Selections from Nixon’s 500-plus pottery collection covering the 1950s-70s were first shown publicly last year at Deakin University Art Gallery in Burwood. Its curator, James Lynch, says Studio Pottery from the John Nixon Collection revealed how one person’s special interest has transformed the act of collecting into something that now comprises a cultural treasure.
When Shepparton Art Museum (SAM) director Rebecca Coates saw that exhibition, she was impressed – and wanted to respond to the idea. After all, SAM is renowned for its ceramics collection and for its contribution to the strong resurgence in interest and practice in this field. Moreover, many of the artists Nixon had collected were also represented in the SAM collection.
The result is Collector/Collected, which puts the original Deakin show alongside the museum’s examples of work from that period. While the show has 220 pieces by 29 artists from Nixon’s collection matched with the SAM holdings, it goes even further, appending four artistic responses to the collections by contemporary artists Kate Daw, David Sequeira, Tony Albert and Geoff Newton.
These works, dispersed throughout the other two displays, are intended to make us look at the older works with a fresh perspective, but also to explore ideas about collecting, colour, shape and form. Daw’s new installation, for example, looks at feminism and modernist design, while Sequeira’s delightfully kitsch array of coloured glass vessels, which he uses in his own installations, provoke more formal reflections.
Nixon, whose successful art practice in abstract painting has received much attention during his long career, says his ceramics collecting began quietly in 1980 in Brisbane, where he then lived. While he had collected many paintings, prints and other objects that intersected with his own artistic output, ceramics unexpectedly became a new interest when his attention was drawn to the collection of a fellow artist. In collecting, Nixon began to focus on particular colours and the nature of their glazes, formal qualities that reverberated with his painting – and such examples in pottery, then and there, were inexpensive and easy to locate.
After Nixon moved to Sydney, the collecting continued, but it really took off in Melbourne, where he now lives, when he came to do a seven-month residency at Longridge farm in Warrandyte. There, he became interested in the modernist architectural qualities of the local mudbrick houses – made from the same mud that local potters were using, sometimes digging it up in their own backyards.

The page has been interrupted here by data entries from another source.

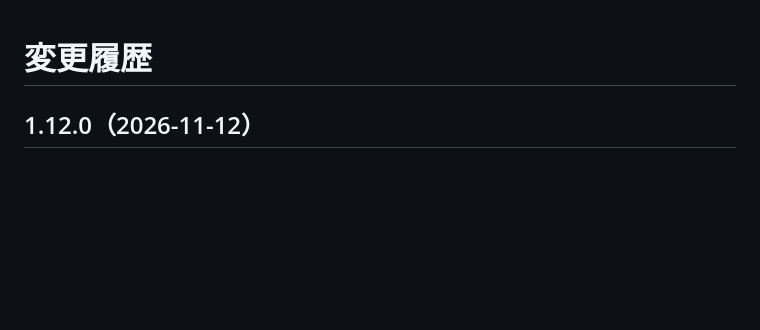
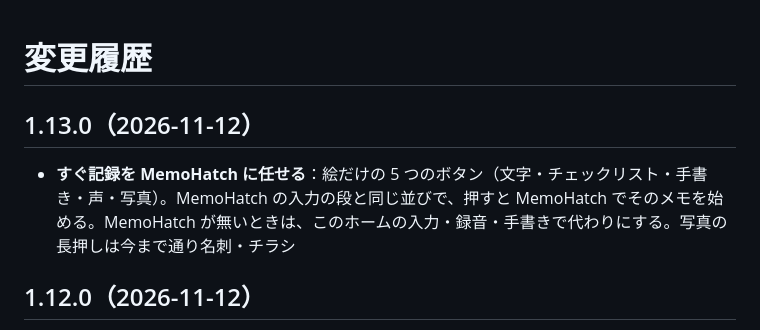
Before and after one commit to kiwiman0706-beep/Theta.Home.Hatch, a Markdown page: CHANGELOG.md, the part around the change. Drawn GitHub-style; blank space fills up the shorter version.

Commit message:
1.13.0: すぐ記録を絵だけの 5 つにして MemoHatch に任せる
Co-Authored-By: Claude Opus 5.5 <noreply@anthropic.com>
Claude-Session: https://claude.ai/code/session_01GMSgoGarRChJJQLGtjAFKY

```diff
--- a/CHANGELOG.md
+++ b/CHANGELOG.md
@@ -1,4 +1,8 @@
 # 変更履歴
+
+## 1.13.0（2026-11-12）
+
+- **すぐ記録を MemoHatch に任せる**：絵だけの 5 つのボタン（文字・チェックリスト・手書き・声・写真）。MemoHatch の入力の段と同じ並びで、押すと MemoHatch でそのメモを始める。MemoHatch が無いときは、このホームの入力・録音・手書きで代わりにする。写真の長押しは今まで通り名刺・チラシ
 
 ## 1.12.0（2026-11-12）
 
```
Also changed, not shown: README.md (+1 -1 lines), docs/release-notes/v1.13.0.md (added, +8 -0 lines), docs/screenshots/quick-input.png, 4 other files.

Nixon began to research the famed 1950s Potters Cottage cooperative and its members, then started visiting second-hand shops and buying pottery pieces from two particular collectors who had amassed thousands of examples. “And it built over the next eighteen years,” Nixon says. “At various times I was very actively involved in the searching and collecting. Now I’m not – I am happy to buy something if I come across it, but I am not out there like a detective.”
Looking for formal qualities – mainly shapes and colours – he had a specific focus in buying works. “It was totally to do with abstraction,” he says. “This is the expressionistic abstraction, mine is more the geometric abstraction. I am very fond of this ‘shadow’ of the geometric [in ceramics].”
With a long professional connection to Lynch, the move towards displaying some of the works Nixon had accumulated was a natural one. Lynch says Nixon’s collecting was of artists less well-known than those in the National Gallery of Victoria’s purview. “He was more interested in functional ware that was not highly priced, pieces to be used in the modern home,” Lynch says. Because of its daily usage, much has perished over the past 60 years. But Lynch sees these potters as exemplifying modernist ideals of beauty and functionalism, in addition to a kind of DIY attitude. “They set up a lot of artist initiatives in Melbourne back then – which is something John has also done throughout his career.”
Lynch has also noticed that while many of these ceramics were made around Warrandyte, a significant volume migrated to artists’ holiday homes as they began to buy properties bayside or on the coast, taking what were once considered “daggy pottery” to their second homes, along with Scandinavian furniture.
Nixon is pleased his collecting habits have created a new form of access for audiences, and finds the role of the private collector in contemporary life interesting. “Private collectors are only caretakers,” he says. “Even the role of the most wealthy collectors is to not let it get damaged, and then pass it on after their death.”